*** Opening of Working data ***

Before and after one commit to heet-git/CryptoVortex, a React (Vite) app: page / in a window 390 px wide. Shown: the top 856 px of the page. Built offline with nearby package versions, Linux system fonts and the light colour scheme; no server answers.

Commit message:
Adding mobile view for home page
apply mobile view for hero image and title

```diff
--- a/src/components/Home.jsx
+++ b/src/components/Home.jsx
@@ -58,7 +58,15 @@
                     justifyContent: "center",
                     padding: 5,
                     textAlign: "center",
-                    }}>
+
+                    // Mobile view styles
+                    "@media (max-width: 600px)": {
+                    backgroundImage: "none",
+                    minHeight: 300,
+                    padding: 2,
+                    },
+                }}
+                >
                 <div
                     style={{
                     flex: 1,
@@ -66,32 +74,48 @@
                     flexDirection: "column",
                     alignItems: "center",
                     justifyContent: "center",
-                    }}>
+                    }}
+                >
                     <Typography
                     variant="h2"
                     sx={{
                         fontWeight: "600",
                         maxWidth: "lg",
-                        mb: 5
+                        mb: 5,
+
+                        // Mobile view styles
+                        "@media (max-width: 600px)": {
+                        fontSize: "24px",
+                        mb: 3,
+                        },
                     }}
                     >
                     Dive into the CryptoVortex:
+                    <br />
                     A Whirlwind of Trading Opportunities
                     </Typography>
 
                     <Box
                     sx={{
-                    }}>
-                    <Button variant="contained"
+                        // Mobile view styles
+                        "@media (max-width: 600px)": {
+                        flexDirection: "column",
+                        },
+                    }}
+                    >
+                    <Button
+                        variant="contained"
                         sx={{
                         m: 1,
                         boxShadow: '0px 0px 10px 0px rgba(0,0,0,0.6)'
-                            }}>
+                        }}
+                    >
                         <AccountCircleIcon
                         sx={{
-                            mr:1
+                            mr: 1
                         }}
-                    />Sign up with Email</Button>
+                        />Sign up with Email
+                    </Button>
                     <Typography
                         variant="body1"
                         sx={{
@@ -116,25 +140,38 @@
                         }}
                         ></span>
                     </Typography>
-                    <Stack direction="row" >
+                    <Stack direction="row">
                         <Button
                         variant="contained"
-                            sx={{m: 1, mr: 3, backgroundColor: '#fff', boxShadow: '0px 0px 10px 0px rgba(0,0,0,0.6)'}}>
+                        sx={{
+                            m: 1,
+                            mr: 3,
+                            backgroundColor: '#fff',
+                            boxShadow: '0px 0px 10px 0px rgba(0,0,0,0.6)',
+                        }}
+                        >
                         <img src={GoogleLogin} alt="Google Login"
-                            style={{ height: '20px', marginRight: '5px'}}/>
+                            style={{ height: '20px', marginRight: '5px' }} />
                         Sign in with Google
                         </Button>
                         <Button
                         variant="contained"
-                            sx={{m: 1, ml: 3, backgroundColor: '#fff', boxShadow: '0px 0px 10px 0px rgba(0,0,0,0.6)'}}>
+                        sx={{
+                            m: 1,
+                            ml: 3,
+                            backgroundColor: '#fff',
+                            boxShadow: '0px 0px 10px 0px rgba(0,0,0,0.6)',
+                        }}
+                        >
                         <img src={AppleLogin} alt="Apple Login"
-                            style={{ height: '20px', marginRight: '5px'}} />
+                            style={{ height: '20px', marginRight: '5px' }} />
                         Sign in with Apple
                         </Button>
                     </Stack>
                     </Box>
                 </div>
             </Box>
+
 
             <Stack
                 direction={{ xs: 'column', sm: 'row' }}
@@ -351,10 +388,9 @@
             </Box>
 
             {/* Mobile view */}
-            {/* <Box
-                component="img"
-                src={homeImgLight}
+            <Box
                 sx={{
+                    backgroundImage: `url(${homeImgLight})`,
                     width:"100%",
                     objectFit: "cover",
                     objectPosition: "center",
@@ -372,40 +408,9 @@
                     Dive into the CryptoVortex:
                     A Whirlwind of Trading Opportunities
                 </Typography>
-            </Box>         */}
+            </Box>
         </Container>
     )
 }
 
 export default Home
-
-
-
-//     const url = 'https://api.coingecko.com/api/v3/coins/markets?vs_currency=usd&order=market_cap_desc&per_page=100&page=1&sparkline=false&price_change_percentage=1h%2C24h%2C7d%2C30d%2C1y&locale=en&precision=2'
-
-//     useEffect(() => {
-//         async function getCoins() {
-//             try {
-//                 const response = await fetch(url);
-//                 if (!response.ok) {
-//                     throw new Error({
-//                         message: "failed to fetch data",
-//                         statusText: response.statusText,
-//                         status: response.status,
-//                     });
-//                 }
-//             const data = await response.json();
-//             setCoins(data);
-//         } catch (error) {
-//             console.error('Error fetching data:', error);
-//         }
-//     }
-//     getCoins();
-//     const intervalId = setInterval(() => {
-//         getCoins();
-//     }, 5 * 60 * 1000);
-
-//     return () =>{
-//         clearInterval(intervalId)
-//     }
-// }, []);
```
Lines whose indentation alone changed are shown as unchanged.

*** Close of Working data ***

**Task brief**
Retype all of the data exactly. Leave nothing out.

**Reply**
Before and after one commit to heet-git/CryptoVortex, a React (Vite) app: page / in a window 390 px wide. Shown: the top 856 px of the page. Built offline with nearby package versions, Linux system fonts and the light colour scheme; no server answers.

Commit message:
Adding mobile view for home page
apply mobile view for hero image and title

```diff
--- a/src/components/Home.jsx
+++ b/src/components/Home.jsx
@@ -58,7 +58,15 @@
                     justifyContent: "center",
                     padding: 5,
                     textAlign: "center",
-                    }}>
+
+                    // Mobile view styles
+                    "@media (max-width: 600px)": {
+                    backgroundImage: "none",
+                    minHeight: 300,
+                    padding: 2,
+                    },
+                }}
+                >
                 <div
                     style={{
                     flex: 1,
@@ -66,32 +74,48 @@
                     flexDirection: "column",
                     alignItems: "center",
                     justifyContent: "center",
-                    }}>
+                    }}
+                >
                     <Typography
                     variant="h2"
                     sx={{
                         fontWeight: "600",
                         maxWidth: "lg",
-                        mb: 5
+                        mb: 5,
+
+                        // Mobile view styles
+                        "@media (max-width: 600px)": {
+                        fontSize: "24px",
+                        mb: 3,
+                        },
                     }}
                     >
                     Dive into the CryptoVortex:
+                    <br />
                     A Whirlwind of Trading Opportunities
                     </Typography>
 
                     <Box
                     sx={{
-                    }}>
-                    <Button variant="contained"
+                        // Mobile view styles
+                        "@media (max-width: 600px)": {
+                        flexDirection: "column",
+                        },
+                    }}
+                    >
+                    <Button
+                        variant="contained"
                         sx={{
                         m: 1,
                         boxShadow: '0px 0px 10px 0px rgba(0,0,0,0.6)'
-                            }}>
+                        }}
+                    >
                         <AccountCircleIcon
                         sx={{
-                            mr:1
+                            mr: 1
                         }}
-                    />Sign up with Email</Button>
+                        />Sign up with Email
+                    </Button>
                     <Typography
                         variant="body1"
                         sx={{
@@ -116,25 +140,38 @@
                         }}
                         ></span>
                     </Typography>
-                    <Stack direction="row" >
+                    <Stack direction="row">
                         <Button
                         variant="contained"
-                            sx={{m: 1, mr: 3, backgroundColor: '#fff', boxShadow: '0px 0px 10px 0px rgba(0,0,0,0.6)'}}>
+                        sx={{
+                            m: 1,
+                            mr: 3,
+                            backgroundColor: '#fff',
+                            boxShadow: '0px 0px 10px 0px rgba(0,0,0,0.6)',
+                        }}
+                        >
                         <img src={GoogleLogin} alt="Google Login"
-                            style={{ height: '20px', marginRight: '5px'}}/>
+                            style={{ height: '20px', marginRight: '5px' }} />
                         Sign in with Google
                         </Button>
                         <Button
                         variant="contained"
-                            sx={{m: 1, ml: 3, backgroundColor: '#fff', boxShadow: '0px 0px 10px 0px rgba(0,0,0,0.6)'}}>
+                        sx={{
+                            m: 1,
+                            ml: 3,
+                            backgroundColor: '#fff',
+                            boxShadow: '0px 0px 10px 0px rgba(0,0,0,0.6)',
+                        }}
+                        >
                         <img src={AppleLogin} alt="Apple Login"
-                            style={{ height: '20px', marginRight: '5px'}} />
+                            style={{ height: '20px', marginRight: '5px' }} />
                         Sign in with Apple
                         </Button>
                     </Stack>
                     </Box>
                 </div>
             </Box>
+
 
             <Stack
                 direction={{ xs: 'column', sm: 'row' }}
@@ -351,10 +388,9 @@
             </Box>
 
             {/* Mobile view */}
-            {/* <Box
-                component="img"
-                src={homeImgLight}
+            <Box
                 sx={{
+                    backgroundImage: `url(${homeImgLight})`,
                     width:"100%",
                     objectFit: "cover",
                     objectPosition: "center",
@@ -372,40 +408,9 @@
                     Dive into the CryptoVortex:
                     A Whirlwind of Trading Opportunities
                 </Typography>
-            </Box>         */}
+            </Box>
         </Container>
     )
 }
 
 export default Home
-
-
-
-//     const url = 'https://api.coingecko.com/api/v3/coins/markets?vs_currency=usd&order=market_cap_desc&per_page=100&page=1&sparkline=false&price_change_percentage=1h%2C24h%2C7d%2C30d%2C1y&locale=en&precision=2'
-
-//     useEffect(() => {
-//         async function getCoins() {
-//             try {
-//                 const response = await fetch(url);
-//                 if (!response.ok) {
-//                     throw new Error({
-//                         message: "failed to fetch data",
-//                         statusText: response.statusText,
-//                         status: response.status,
-//                     });
-//                 }
-//             const data = await response.json();
-//             setCoins(data);
-//         } catch (error) {
-//             console.error('Error fetching data:', error);
-//         }
-//     }
-//     getCoins();
-//     const intervalId = setInterval(() => {
-//         getCoins();
-//     }, 5 * 60 * 1000);
-
-//     return () =>{
-//         clearInterval(intervalId)
-//     }
-// }, []);
```
Lines whose indentation alone changed are shown as unchanged.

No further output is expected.